## Task
The full set of entries below needs to be written out exactly.

(Data listing)

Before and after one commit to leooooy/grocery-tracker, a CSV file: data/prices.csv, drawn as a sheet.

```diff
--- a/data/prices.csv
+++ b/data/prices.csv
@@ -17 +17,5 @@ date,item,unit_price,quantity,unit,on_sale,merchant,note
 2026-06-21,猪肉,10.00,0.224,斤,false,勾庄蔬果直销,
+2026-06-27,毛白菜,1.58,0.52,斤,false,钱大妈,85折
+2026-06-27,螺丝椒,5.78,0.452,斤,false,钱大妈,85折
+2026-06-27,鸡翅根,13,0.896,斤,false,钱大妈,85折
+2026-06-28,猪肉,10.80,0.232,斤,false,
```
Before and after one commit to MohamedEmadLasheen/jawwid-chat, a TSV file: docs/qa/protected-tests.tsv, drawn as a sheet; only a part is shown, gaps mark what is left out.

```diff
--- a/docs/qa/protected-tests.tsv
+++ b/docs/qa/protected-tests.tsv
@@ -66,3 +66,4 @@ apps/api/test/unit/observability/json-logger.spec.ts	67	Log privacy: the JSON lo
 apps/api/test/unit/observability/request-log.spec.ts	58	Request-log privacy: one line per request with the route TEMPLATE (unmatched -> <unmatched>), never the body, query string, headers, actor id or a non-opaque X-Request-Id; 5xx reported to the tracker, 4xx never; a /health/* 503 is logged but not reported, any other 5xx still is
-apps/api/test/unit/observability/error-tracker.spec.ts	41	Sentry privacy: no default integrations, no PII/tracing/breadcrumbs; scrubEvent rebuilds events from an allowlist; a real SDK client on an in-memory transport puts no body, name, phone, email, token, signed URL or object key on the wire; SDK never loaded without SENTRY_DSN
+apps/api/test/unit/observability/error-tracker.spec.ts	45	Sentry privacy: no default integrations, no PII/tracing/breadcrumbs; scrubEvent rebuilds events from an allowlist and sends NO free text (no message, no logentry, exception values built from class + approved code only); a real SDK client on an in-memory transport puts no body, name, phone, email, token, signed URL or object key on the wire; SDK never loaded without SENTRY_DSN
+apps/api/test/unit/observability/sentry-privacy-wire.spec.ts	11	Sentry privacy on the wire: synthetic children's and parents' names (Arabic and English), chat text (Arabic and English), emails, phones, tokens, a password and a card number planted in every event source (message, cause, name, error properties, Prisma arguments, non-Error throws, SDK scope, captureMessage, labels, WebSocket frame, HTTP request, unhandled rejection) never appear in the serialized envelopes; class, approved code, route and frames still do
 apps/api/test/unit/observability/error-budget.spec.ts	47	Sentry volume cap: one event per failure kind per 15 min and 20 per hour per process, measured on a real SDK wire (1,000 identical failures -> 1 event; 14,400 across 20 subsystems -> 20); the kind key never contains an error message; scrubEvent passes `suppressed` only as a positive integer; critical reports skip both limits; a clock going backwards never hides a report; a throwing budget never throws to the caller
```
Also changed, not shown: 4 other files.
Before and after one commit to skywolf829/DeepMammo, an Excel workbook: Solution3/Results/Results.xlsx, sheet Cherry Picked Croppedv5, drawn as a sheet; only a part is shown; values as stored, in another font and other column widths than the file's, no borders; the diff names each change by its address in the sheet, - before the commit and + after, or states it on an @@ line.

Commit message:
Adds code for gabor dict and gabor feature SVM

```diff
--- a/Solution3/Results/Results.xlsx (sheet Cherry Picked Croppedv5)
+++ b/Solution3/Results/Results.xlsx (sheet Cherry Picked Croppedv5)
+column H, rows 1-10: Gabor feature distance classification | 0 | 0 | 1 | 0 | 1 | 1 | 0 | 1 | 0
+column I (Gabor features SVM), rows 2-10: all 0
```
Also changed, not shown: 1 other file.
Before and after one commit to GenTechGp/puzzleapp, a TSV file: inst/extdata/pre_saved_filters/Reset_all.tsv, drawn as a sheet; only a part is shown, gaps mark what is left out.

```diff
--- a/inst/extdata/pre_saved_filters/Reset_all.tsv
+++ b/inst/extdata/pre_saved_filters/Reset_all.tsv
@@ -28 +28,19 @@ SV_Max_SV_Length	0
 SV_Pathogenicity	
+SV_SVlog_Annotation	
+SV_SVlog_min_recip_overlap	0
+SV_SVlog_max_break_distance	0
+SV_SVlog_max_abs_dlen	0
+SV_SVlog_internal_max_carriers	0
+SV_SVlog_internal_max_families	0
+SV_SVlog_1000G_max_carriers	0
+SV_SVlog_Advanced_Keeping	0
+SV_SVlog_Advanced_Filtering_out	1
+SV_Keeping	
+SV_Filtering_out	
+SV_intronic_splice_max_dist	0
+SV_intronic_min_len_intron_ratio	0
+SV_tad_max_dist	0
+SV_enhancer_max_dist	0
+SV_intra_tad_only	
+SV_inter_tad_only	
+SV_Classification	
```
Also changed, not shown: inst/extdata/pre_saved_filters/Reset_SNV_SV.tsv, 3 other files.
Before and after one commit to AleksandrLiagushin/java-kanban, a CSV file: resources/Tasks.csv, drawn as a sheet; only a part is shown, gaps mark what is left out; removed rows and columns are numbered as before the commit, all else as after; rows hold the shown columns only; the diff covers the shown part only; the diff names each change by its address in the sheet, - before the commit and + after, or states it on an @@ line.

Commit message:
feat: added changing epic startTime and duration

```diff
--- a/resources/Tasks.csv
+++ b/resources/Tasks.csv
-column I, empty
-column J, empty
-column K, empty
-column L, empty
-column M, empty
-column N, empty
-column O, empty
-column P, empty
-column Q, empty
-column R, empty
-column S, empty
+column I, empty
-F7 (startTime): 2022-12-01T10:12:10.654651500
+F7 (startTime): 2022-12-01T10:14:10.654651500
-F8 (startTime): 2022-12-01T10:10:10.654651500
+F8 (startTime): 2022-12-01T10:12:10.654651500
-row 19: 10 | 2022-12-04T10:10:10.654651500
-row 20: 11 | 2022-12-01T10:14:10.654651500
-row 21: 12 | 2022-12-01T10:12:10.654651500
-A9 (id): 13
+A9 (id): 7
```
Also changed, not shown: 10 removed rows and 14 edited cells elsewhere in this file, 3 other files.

(End Data listing)

## Task output
Before and after one commit to leooooy/grocery-tracker, a CSV file: data/prices.csv, drawn as a sheet.

```diff
--- a/data/prices.csv
+++ b/data/prices.csv
@@ -17 +17,5 @@ date,item,unit_price,quantity,unit,on_sale,merchant,note
 2026-06-21,猪肉,10.00,0.224,斤,false,勾庄蔬果直销,
+2026-06-27,毛白菜,1.58,0.52,斤,false,钱大妈,85折
+2026-06-27,螺丝椒,5.78,0.452,斤,false,钱大妈,85折
+2026-06-27,鸡翅根,13,0.896,斤,false,钱大妈,85折
+2026-06-28,猪肉,10.80,0.232,斤,false,
```
Before and after one commit to MohamedEmadLasheen/jawwid-chat, a TSV file: docs/qa/protected-tests.tsv, drawn as a sheet; only a part is shown, gaps mark what is left out.

```diff
--- a/docs/qa/protected-tests.tsv
+++ b/docs/qa/protected-tests.tsv
@@ -66,3 +66,4 @@ apps/api/test/unit/observability/json-logger.spec.ts	67	Log privacy: the JSON lo
 apps/api/test/unit/observability/request-log.spec.ts	58	Request-log privacy: one line per request with the route TEMPLATE (unmatched -> <unmatched>), never the body, query string, headers, actor id or a non-opaque X-Request-Id; 5xx reported to the tracker, 4xx never; a /health/* 503 is logged but not reported, any other 5xx still is
-apps/api/test/unit/observability/error-tracker.spec.ts	41	Sentry privacy: no default integrations, no PII/tracing/breadcrumbs; scrubEvent rebuilds events from an allowlist; a real SDK client on an in-memory transport puts no body, name, phone, email, token, signed URL or object key on the wire; SDK never loaded without SENTRY_DSN
+apps/api/test/unit/observability/error-tracker.spec.ts	45	Sentry privacy: no default integrations, no PII/tracing/breadcrumbs; scrubEvent rebuilds events from an allowlist and sends NO free text (no message, no logentry, exception values built from class + approved code only); a real SDK client on an in-memory transport puts no body, name, phone, email, token, signed URL or object key on the wire; SDK never loaded without SENTRY_DSN
+apps/api/test/unit/observability/sentry-privacy-wire.spec.ts	11	Sentry privacy on the wire: synthetic children's and parents' names (Arabic and English), chat text (Arabic and English), emails, phones, tokens, a password and a card number planted in every event source (message, cause, name, error properties, Prisma arguments, non-Error throws, SDK scope, captureMessage, labels, WebSocket frame, HTTP request, unhandled rejection) never appear in the serialized envelopes; class, approved code, route and frames still do
 apps/api/test/unit/observability/error-budget.spec.ts	47	Sentry volume cap: one event per failure kind per 15 min and 20 per hour per process, measured on a real SDK wire (1,000 identical failures -> 1 event; 14,400 across 20 subsystems -> 20); the kind key never contains an error message; scrubEvent passes `suppressed` only as a positive integer; critical reports skip both limits; a clock going backwards never hides a report; a throwing budget never throws to the caller
```
Also changed, not shown: 4 other files.
Before and after one commit to skywolf829/DeepMammo, an Excel workbook: Solution3/Results/Results.xlsx, sheet Cherry Picked Croppedv5, drawn as a sheet; only a part is shown; values as stored, in another font and other column widths than the file's, no borders; the diff names each change by its address in the sheet, - before the commit and + after, or states it on an @@ line.

Commit message:
Adds code for gabor dict and gabor feature SVM

```diff
--- a/Solution3/Results/Results.xlsx (sheet Cherry Picked Croppedv5)
+++ b/Solution3/Results/Results.xlsx (sheet Cherry Picked Croppedv5)
+column H, rows 1-10: Gabor feature distance classification | 0 | 0 | 1 | 0 | 1 | 1 | 0 | 1 | 0
+column I (Gabor features SVM), rows 2-10: all 0
```
Also changed, not shown: 1 other file.
Before and after one commit to GenTechGp/puzzleapp, a TSV file: inst/extdata/pre_saved_filters/Reset_all.tsv, drawn as a sheet; only a part is shown, gaps mark what is left out.

```diff
--- a/inst/extdata/pre_saved_filters/Reset_all.tsv
+++ b/inst/extdata/pre_saved_filters/Reset_all.tsv
@@ -28 +28,19 @@ SV_Max_SV_Length	0
 SV_Pathogenicity	
+SV_SVlog_Annotation	
+SV_SVlog_min_recip_overlap	0
+SV_SVlog_max_break_distance	0
+SV_SVlog_max_abs_dlen	0
+SV_SVlog_internal_max_carriers	0
+SV_SVlog_internal_max_families	0
+SV_SVlog_1000G_max_carriers	0
+SV_SVlog_Advanced_Keeping	0
+SV_SVlog_Advanced_Filtering_out	1
+SV_Keeping	
+SV_Filtering_out	
+SV_intronic_splice_max_dist	0
+SV_intronic_min_len_intron_ratio	0
+SV_tad_max_dist	0
+SV_enhancer_max_dist	0
+SV_intra_tad_only	
+SV_inter_tad_only	
+SV_Classification	
```
Also changed, not shown: inst/extdata/pre_saved_filters/Reset_SNV_SV.tsv, 3 other files.
Before and after one commit to AleksandrLiagushin/java-kanban, a CSV file: resources/Tasks.csv, drawn as a sheet; only a part is shown, gaps mark what is left out; removed rows and columns are numbered as before the commit, all else as after; rows hold the shown columns only; the diff covers the shown part only; the diff names each change by its address in the sheet, - before the commit and + after, or states it on an @@ line.

Commit message:
feat: added changing epic startTime and duration

```diff
--- a/resources/Tasks.csv
+++ b/resources/Tasks.csv
-column I, empty
-column J, empty
-column K, empty
-column L, empty
-column M, empty
-column N, empty
-column O, empty
-column P, empty
-column Q, empty
-column R, empty
-column S, empty
+column I, empty
-F7 (startTime): 2022-12-01T10:12:10.654651500
+F7 (startTime): 2022-12-01T10:14:10.654651500
-F8 (startTime): 2022-12-01T10:10:10.654651500
+F8 (startTime): 2022-12-01T10:12:10.654651500
-row 19: 10 | 2022-12-04T10:10:10.654651500
-row 20: 11 | 2022-12-01T10:14:10.654651500
-row 21: 12 | 2022-12-01T10:12:10.654651500
-A9 (id): 13
+A9 (id): 7
```
Also changed, not shown: 10 removed rows and 14 edited cells elsewhere in this file, 3 other files.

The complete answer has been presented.